Ancient Fish Question Swims into View
Whilst on a school visit the other day, one of the Everything Dinosaur team members was explaining how the natural world can surprise us and was illustrating his point by telling the story of the re-discovery of the Coelacanth. Having explained how this strange fish was re-discovered by science in the last Century, the question was asked what is a Coelacanth?
Coelacanths belong to an ancient class of fish the Sarcopterygians (lobe-finned fishes). These fish have muscles and large bones at the base of their fins and it was once thought that Coelacanths used their fleshy fins to “walk” on the seabed, providing scientists with a link to those vertebrates that were the first back-boned animals to walk on land.
The Coelacanths were thought to have become extinct approximately 66 million years ago, however, in 1938, a trawler fishing off the Chalumna river estuary (South Africa), caught a strange looking fish and once the catch had been returned to port, Marjorie Courtney-Latimer, the curator of the nearby East London museum was notified and it was from her sketches and information that led to this specimen being identified as a Coelacanth. It was not until 1952 that a second Coelacanth specimen was captured.
The two known species that survive to day belong to the genus Latimeria, named in honour of Marjorie Courtney-Latimer.
An Illustration of the Coelacanth
Picture Credit: Everything Dinosaur

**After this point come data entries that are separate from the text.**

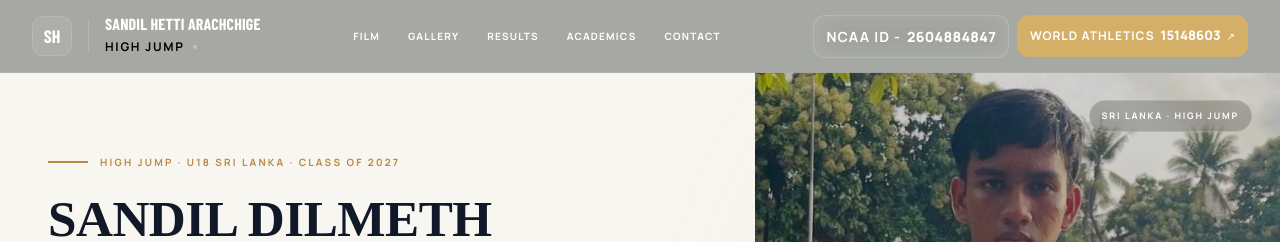
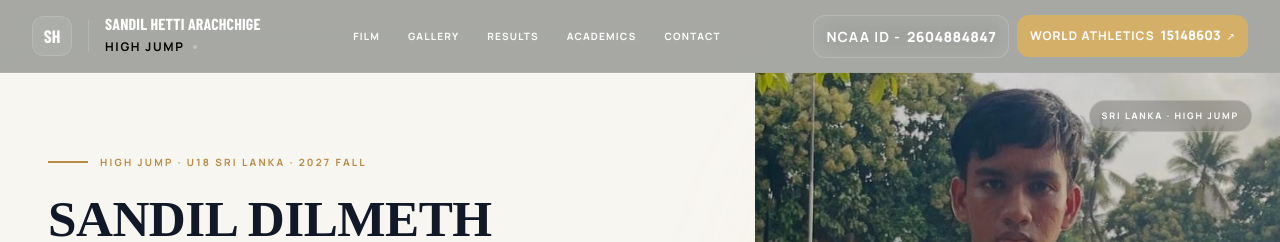
Before and after one commit to malinthagithub/sandil-athlete-portfolio, a Next.js app: page / in a window 1280 px wide. Shown: the top 242 px of the page. Built offline with nearby package versions, Linux system fonts and the light colour scheme; a web font is replaced by a local one.

Commit message:
Update athlete PB to 2.06m and certificates

```diff
--- a/data/athlete.ts
+++ b/data/athlete.ts
@@ -14,7 +14,7 @@ export const athlete = {
 
   event: "High Jump",
   category: "U18 Sri Lanka",
-  classYear: "Class of 2027",
+  classYear: "2027 FALL",
   location: "Colombo, Sri Lanka",
 
   // CURRENT PERFORMANCE
```
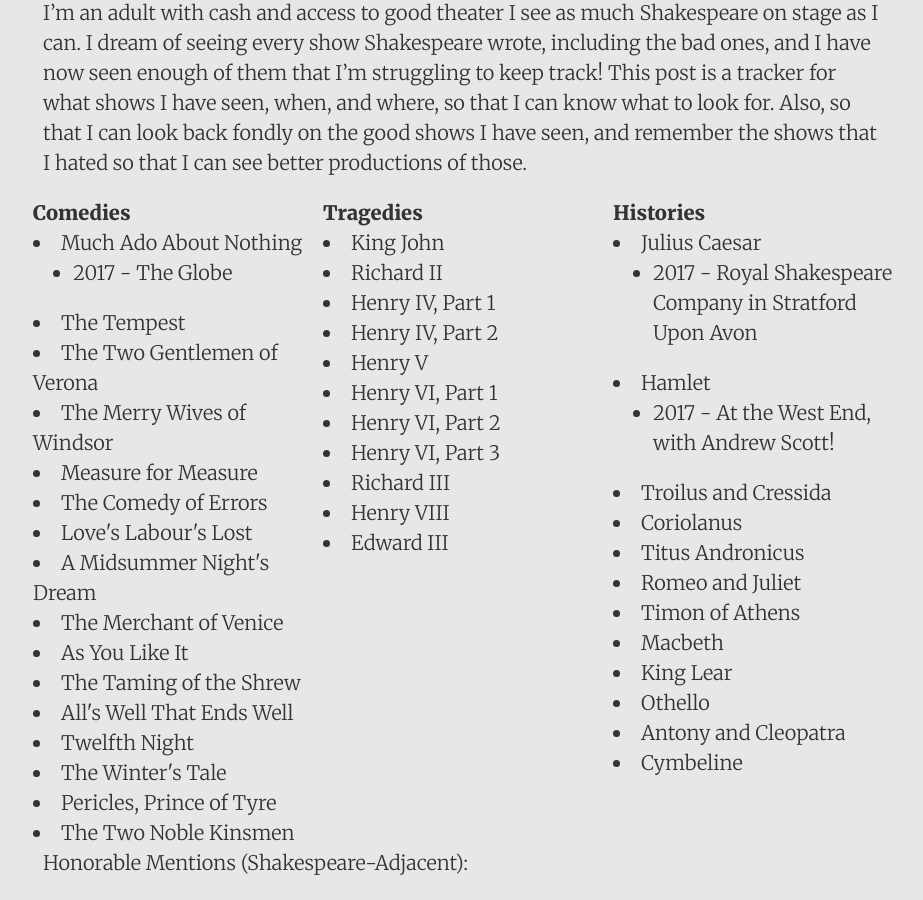
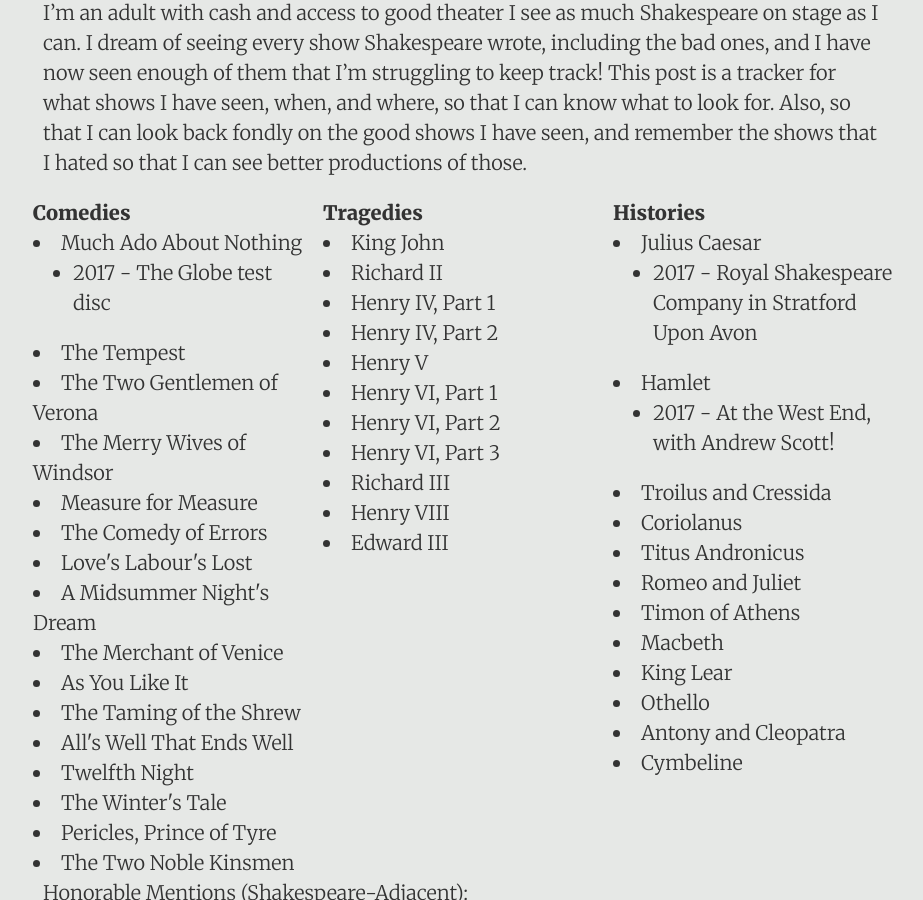
Before and after one commit to DestinyRoseMurphy/DestinyRoseMurphy.github.io, a Jekyll site: the page built from _posts/2024-02-20-Shakespeare.md, in a window 1280 px wide and 900 px high, scrolled down 415 px. Shown: the whole window, without its empty margins (177-1100 px from the left). Built offline with Jekyll 4.4.1, drawn with Linux system fonts in a browser that asks for light colours.

```diff
--- a/_posts/2024-02-20-Shakespeare.md
+++ b/_posts/2024-02-20-Shakespeare.md
@@ -30,7 +30,7 @@ I love Shakespeare. I read almost all the histories in college and fell in love,
 			<p style="margin-bottom: 0; font-weight: bold;">Comedies</p>
 			<li>Much Ado About Nothing</li>
 				<ul class="disc">
-  				<li>2017 - The Globe</li>
+  				<li>2017 - The Globe test disc</li>
 				</ul>
 			<li>The Tempest</li>
 			<li>The Two Gentlemen of Verona</li>
```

Safari Ltd have produced an excellent model of a Coelacanth as part of their “Wild Safari Dinos” series, to view this model (Wild Safari Dinos Coelacanth) and the other creatures in this range and dinosaur models: Wild Safari Prehistoric World Models and Figures.